people have died out of it. Scores of persons have deliriously
found themselves made parties in Jarndyce and Jarndyce without
knowing how or why; whole families have inherited legendary hatreds
with the suit. The little plaintiff or defendant who was promised
a new rocking-horse when Jarndyce and Jarndyce should be settled
has grown up, possessed himself of a real horse, and trotted away
into the other world. Fair wards of court have faded into mothers
and grandmothers; a long procession of Chancellors has come in and
gone out; the legion of bills in the suit have been transformed
into mere bills of mortality; there are not three Jarndyces left
upon the earth perhaps since old Tom Jarndyce in despair blew his
brains out at a coffee-house in Chancery Lane; but Jarndyce and
Jarndyce still drags its dreary length before the court,
perennially hopeless.

Jarndyce and Jarndyce has passed into a joke. That is the only
good that has ever come of it. It has been death to many, but it
is a joke in the profession.
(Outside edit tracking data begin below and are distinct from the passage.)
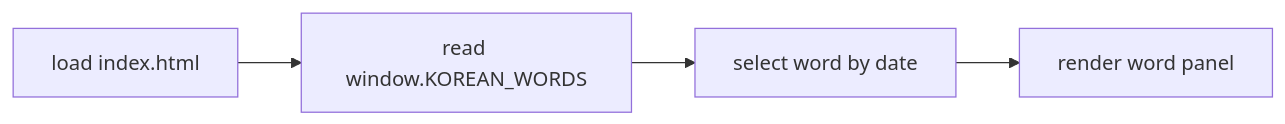
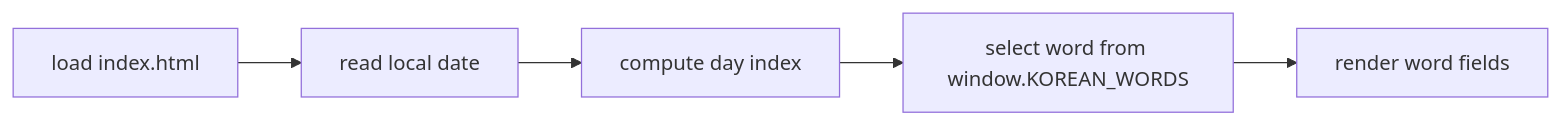
The first of 3 diagrams in docs/3_WORKFLOWS.md (cptntrps/korean-word-of-the-day), drawn with Mermaid before and after one commit. The commit also changed other lines of this file and 5 other files, not shown here.

````diff
--- a/docs/3_WORKFLOWS.md
+++ b/docs/3_WORKFLOWS.md
@@ -32,6 +33,7 @@
-```mermaid
-graph LR
-  A[load index.html] --> B[read window.KOREAN_WORDS]
-  B --> C[select word by date]
-  C --> D[render word panel]
-```
+  ```mermaid
+  graph LR
+    A[load index.html] --> B[read local date]
+    B --> C[compute day index]
+    C --> D[select word from window.KOREAN_WORDS]
+    D --> E[render word fields]
+  ```
````
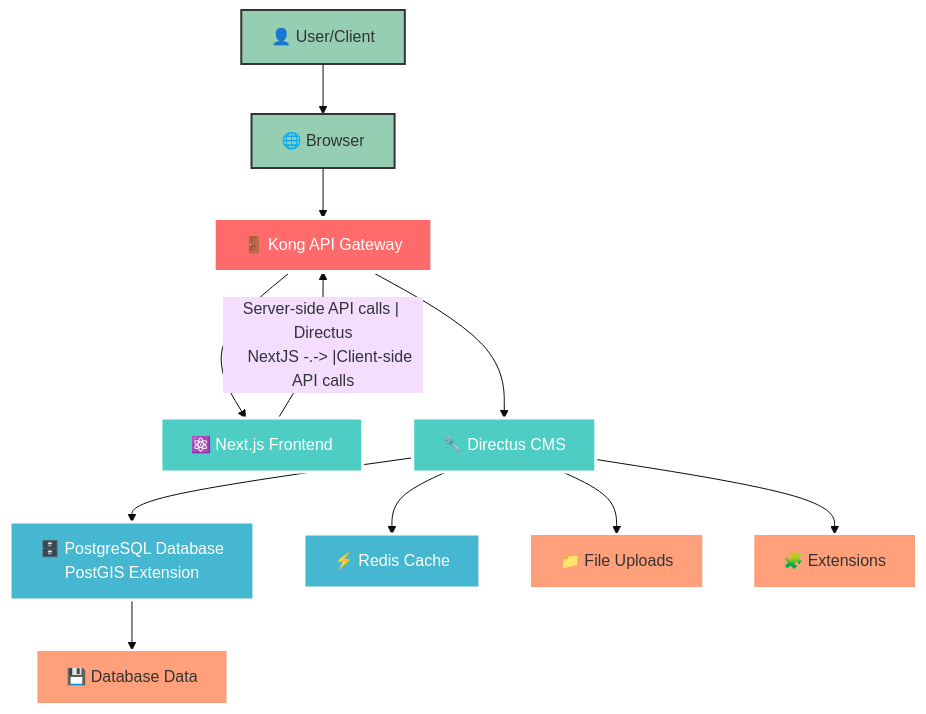
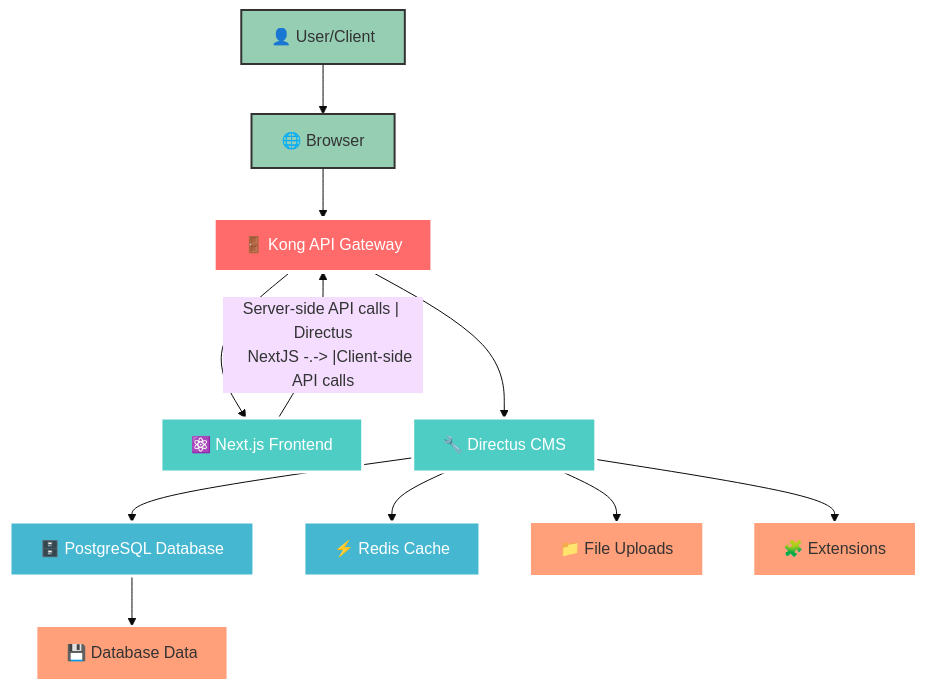
Before and after one commit to kanata-b/harmonyx-cms-v6: the diagram in README.md, drawn with Mermaid (base theme).

Commit message:
fix: remove unnecessary line break in PostgreSQL database description for clarity

````diff
--- a/README.md
+++ b/README.md
@@ -7,54 +7,54 @@
 ```mermaid
 graph TB
     %% External Layer
     User[👤 User/Client]
     Browser[🌐 Browser]
     
     %% Kong API Gateway Layer
     Kong[🚪 Kong API Gateway]
     
     %% Application Layer  
     NextJS[⚛️ Next.js Frontend]
     Directus[🔧 Directus CMS]
     
     %% Data Layer
-    PostgreSQL[🗄️ PostgreSQL Database<br/>PostGIS Extension]
+    PostgreSQL[🗄️ PostgreSQL Database]
     Redis[⚡ Redis Cache]
     
     %% Storage
     Uploads[📁 File Uploads]
     Extensions[🧩 Extensions]
     DBData[💾 Database Data]
     
     %% External connections
     User --> Browser
     Browser --> Kong
     
     %% Kong routing
     Kong -->  NextJS
     Kong -->  Directus
     
     %% Internal service communication
     NextJS --> |"Server-side API calls | Directus
     NextJS -.-> |"Client-side API calls | Kong
     
     %% Data persistence
     Directus --> PostgreSQL
     Directus --> Redis
     Directus --> Uploads
     Directus --> Extensions
     PostgreSQL --> DBData
     
     %% Styling
     classDef gateway fill:#FF6B6B,stroke:#fff,stroke-width:4px,color:#fff
     classDef app fill:#4ECDC4,stroke:#fff,stroke-width:3px,color:#fff
     classDef data fill:#45B7D1,stroke:#fff,stroke-width:3px,color:#fff
     classDef storage fill:#FFA07A,stroke:#fff,stroke-width:2px,color:#333
     classDef external fill:#96CEB4,stroke:#333,stroke-width:2px,color:#333
     
     class Kong gateway
     class NextJS,Directus app
     class PostgreSQL,Redis data
     class Uploads,Extensions,DBData storage
     class User,Browser external
 ```
````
Every master in Chancery has had a
reference out of it. Every Chancellor was "in it," for somebody or
other, when he was counsel at the bar. Good things have been said
about it by blue-nosed, bulbous-shoed old benchers in select port-
wine committee after dinner in hall. Articled clerks have been in
the habit of fleshing their legal wit upon it. The last Lord
Chancellor handled it neatly, when, correcting Mr. Blowers, the
eminent silk gown who said that such a thing might happen when the
sky rained potatoes, he observed, "or when we get through Jarndyce
and Jarndyce, Mr. Blowers"--a pleasantry that particularly tickled
the maces, bags, and purses.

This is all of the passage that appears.